About My Internship
By Bowen L.
As I mentioned in the last blog, my internship over the summer was a research project that mainly targets community-level and personal exposure to air and noise pollution in Chengdu, China in this summer. In this blog, I am going to describe my activities for this internship.
There were two primary studies in this project: the stationary community study and the mobile commute study. In the community study, we selected four sites within the inner ring and four sites on the outer ring of Chengdu city as our measurement sites. Based on our discussions and findings, people who live or spend a lot of time at these sites were susceptible to be exposed to heavy air and noise pollution because of either the heavy traffic, road construction, or the presence of other aerosol producers there. Also, on the roof of CDC office building, we set up a bulky community air monitor to collect long-time measurements.
In the mobile commute study, we had three pre-determined routes that represented high, medium, and low personal exposure to air and noise pollution. We made measurements while we traveled on these routes by different transportation means. We also had a Bus Rapid Transit (BRT) route added for investigating people’s exposure on the newly constructed transportation mode in this city. For both studies, we wanted to investigate the level of exposure by measuring the concentration of various aerosol components such as particular matter and black carbon. We also used other supplementary measurements, such as GPS and accelerator data, to help us plot a geographic exposure map.

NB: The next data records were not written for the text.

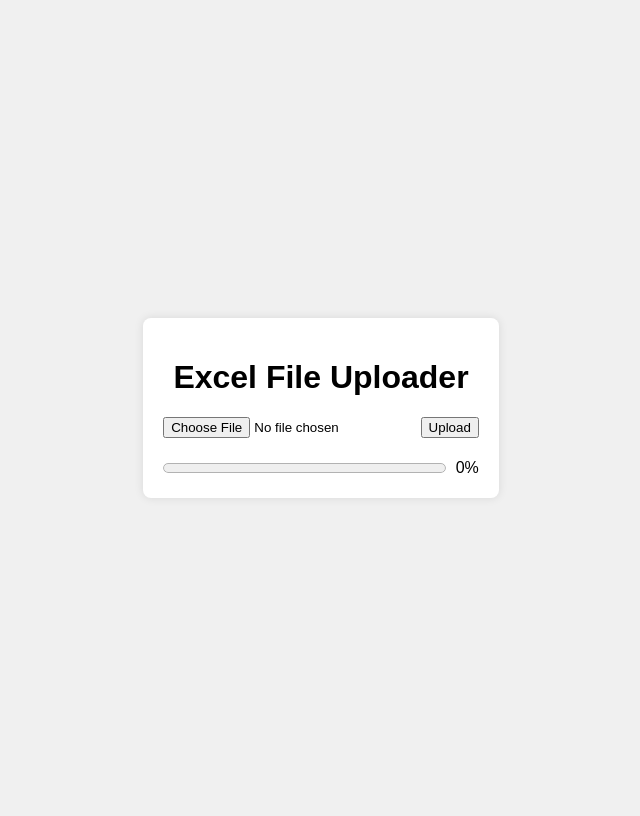
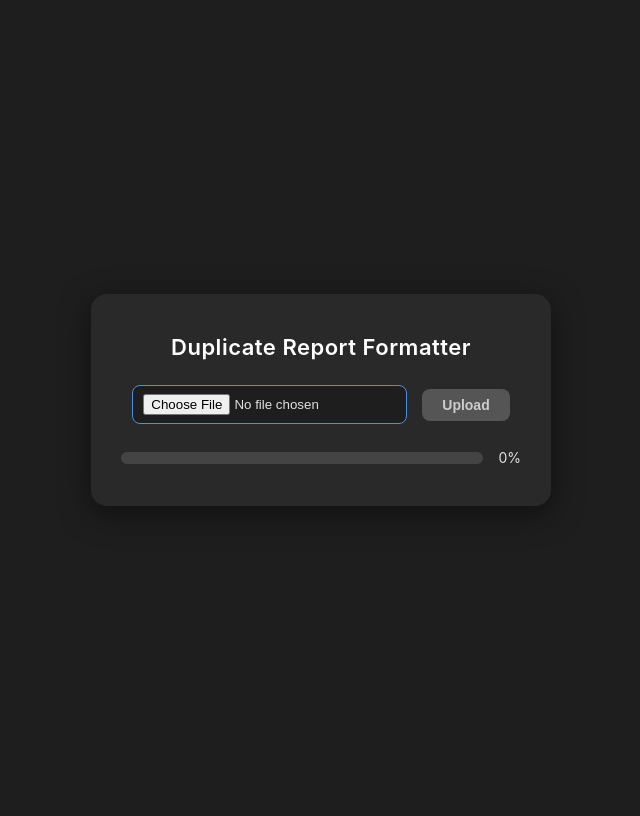
Before and after one commit to jorge-allende/duplicate-report, a Flask app: page / in a window 1280 px wide. Shown: the whole page, without its empty margins (319-959 px from the left). After the commit the page ends 464 px from the top, so only its background shows below. Run offline with Flask 3, Linux system fonts and the light colour scheme.

Commit message:
Add modern styling

```diff
--- a/static/styles.css
+++ b/static/styles.css
@@ -1,33 +1,129 @@
 body {
-    font-family: Arial, sans-serif;
+    font-family: 'Inter', sans-serif;
     display: flex;
     justify-content: center;
     align-items: center;
     height: 100vh;
-    background-color: #f0f0f0;
+    background-color: #1e1e1e; /* Sleek dark background */
+    margin: 0;
 }
 
 .container {
-    background-color: #fff;
-    padding: 20px;
+    background-color: #292929; /* Slightly lighter gray */
+    padding: 40px 30px; /* Balanced padding for breathing space */
+    border-radius: 16px; /* Softer corners */
+    box-shadow: 0 8px 30px rgba(0, 0, 0, 0.5); /* Stronger shadow for depth */
+    text-align: center;
+    color: #e0e0e0; /* Light gray text for better readability */
+    width: 400px; /* Fixed width for compact layout */
+    display: flex;
+    flex-direction: column;
+    align-items: center;
+    gap: 25px; /* Even spacing between all elements */
+}
+
+h1 {
+    font-size: 22px; /* Balanced header size */
+    font-weight: 600;
+    color: #ffffff; /* Pure white for the header */
+    letter-spacing: 0.5px; /* Cleaner look */
+    margin: 0; /* Remove default margin */
+}
+
+.file-upload-group {
+    display: flex;
+    align-items: center;
+    justify-content: space-between;
+    gap: 15px; /* Even spacing between Choose File and Upload */
+    width: 100%; /* Full width alignment */
+}
+
+input[type="file"] {
+    background-color: #1e1e1e;
+    border: 1px solid #4a90e2; /* Solid border for simplicity */
     border-radius: 8px;
-    box-shadow: 0 0 10px rgba(0, 0, 0, 0.1);
+    padding: 8px 10px;
+    color: #e0e0e0;
+    cursor: pointer;
     text-align: center;
+    flex-grow: 1; /* Allow it to take up available space */
+    transition: border-color 0.3s ease;
+}
+
+input[type="file"]:hover {
+    border-color: #357abd; /* Subtle color change on hover */
+}
+
+button {
+    background-color: #4a90e2; /* Vibrant blue for active state */
+    color: #ffffff;
+    border: none;
+    border-radius: 8px;
+    padding: 8px 20px; /* Adjusted padding for compact layout */
+    cursor: pointer;
+    transition: background-color 0.3s ease, transform 0.2s ease;
+    font-weight: bold;
+    font-size: 14px;
+    white-space: nowrap; /* Prevent button text from wrapping */
+}
+
+button:hover {
+    background-color: #357abd;
+    transform: translateY(-2px); /* Subtle hover effect */
+}
+
+/* Disabled Button */
+button.disabled,
+button:disabled {
+    background-color: #555; /* Gray for disabled state */
+    color: #ccc; /* Lighter gray for text */
+    cursor: not-allowed; /* Show disabled cursor */
 }
 
 #progressContainer {
-    margin-top: 20px;
     display: flex;
     align-items: center;
-    justify-content: center;
+    justify-content: space-between;
+    gap: 15px; /* Space between progress bar and percentage */
+    width: 100%; /* Full width alignment */
 }
 
 progress {
-    width: 100%;
-    height: 20px;
-    margin-right: 10px;
+    flex-grow: 1; /* Allow progress bar to stretch */
+    height: 12px; /* Slim progress bar */
+    border-radius: 6px;
+    overflow: hidden;
+    background-color: #444; /* Neutral background */
+}
+
+progress::-webkit-progress-bar {
+    background-color: #444;
+}
+
+progress::-webkit-progress-value {
+    background-color: #4a90e2; /* Progress fill */
+    transition: width 0.3s ease;
+}
+
+progress::-moz-progress-bar {
+    background-color: #4a90e2;
+}
+
+#progressText {
+    font-size: 14px;
+    color: #e0e0e0; /* Match text color to theme */
 }
 
 #downloadButton {
-    margin-top: 20px;
+    background-color: #41bd43; /* Accent color */
+    font-size: 14px;
+    font-weight: bold;
+    padding: 10px 25px; /* Increased padding for importance */
+    border-radius: 8px;
+    width: 80%; /* Consistent width */
+    transition: background-color 0.3s ease, transform 0.2s ease;
 }
+
+#downloadButton:hover {
+    background-color: #3caf3e;
+}
--- a/templates/index.html
+++ b/templates/index.html
@@ -3,21 +3,24 @@
 <head>
     <meta charset="UTF-8">
     <meta name="viewport" content="width=device-width, initial-scale=1.0">
-    <title>Excel File Uploader</title>
+    <title>Duplicate Report Formatter</title>
     <link rel="stylesheet" href="/static/styles.css">
+    <link rel="icon" type="image/x-icon" href="/static/favicon.ico">
 </head>
 <body>
     <div class="container">
-        <h1>Excel File Uploader</h1>
+        <h1>Duplicate Report Formatter</h1>
         <form id="uploadForm" enctype="multipart/form-data">
-            <input type="file" id="fileInput" name="file" accept=".xlsx, .xls">
-            <button type="button" id="uploadButton">Upload</button>
+            <div class="file-upload-group">
+                <input type="file" id="fileInput" name="file" accept=".xlsx, .xls, .csv">
+                <button type="button" id="uploadButton">Upload</button>
+            </div>
         </form>
         <div id="progressContainer">
             <progress id="progressBar" value="0" max="100"></progress>
             <span id="progressText">0%</span>
         </div>
-        <button id="downloadButton" style="display:none;" disabled>Download Processed File</button>
+        <button id="downloadButton" style="display:none;" disabled>Download Report</button>
     </div>
     <script src="/static/script.js"></script>
 </body>
```
Also changed, not shown: static/script.js (+37 -15 lines), static/favicon.ico (added).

My routine daily work comprised field work and office time. Each day I went to the field, traveled on the route, took measurements, and then returned to the office to meet and upload our findings to the database. We usually did the field work first in the morning, but later we recognized the need to expand the time range of measurements. We had flexible field work and office hours in a day. I had a lot of challenges during the field work. For many days, the weather was quite hot and sometimes there were storms. Our work sometimes would be questioned and we’d be stopped by police officers and even citizens concerned that we might interfere the traffic. Each day, there was a long distance to travel by foot, bike, and automobile. Even though my field work was strenuous, I felt a sense of achievement. I believed it was worthy because someday the measurements would potentially help people to choose the best route for their commute.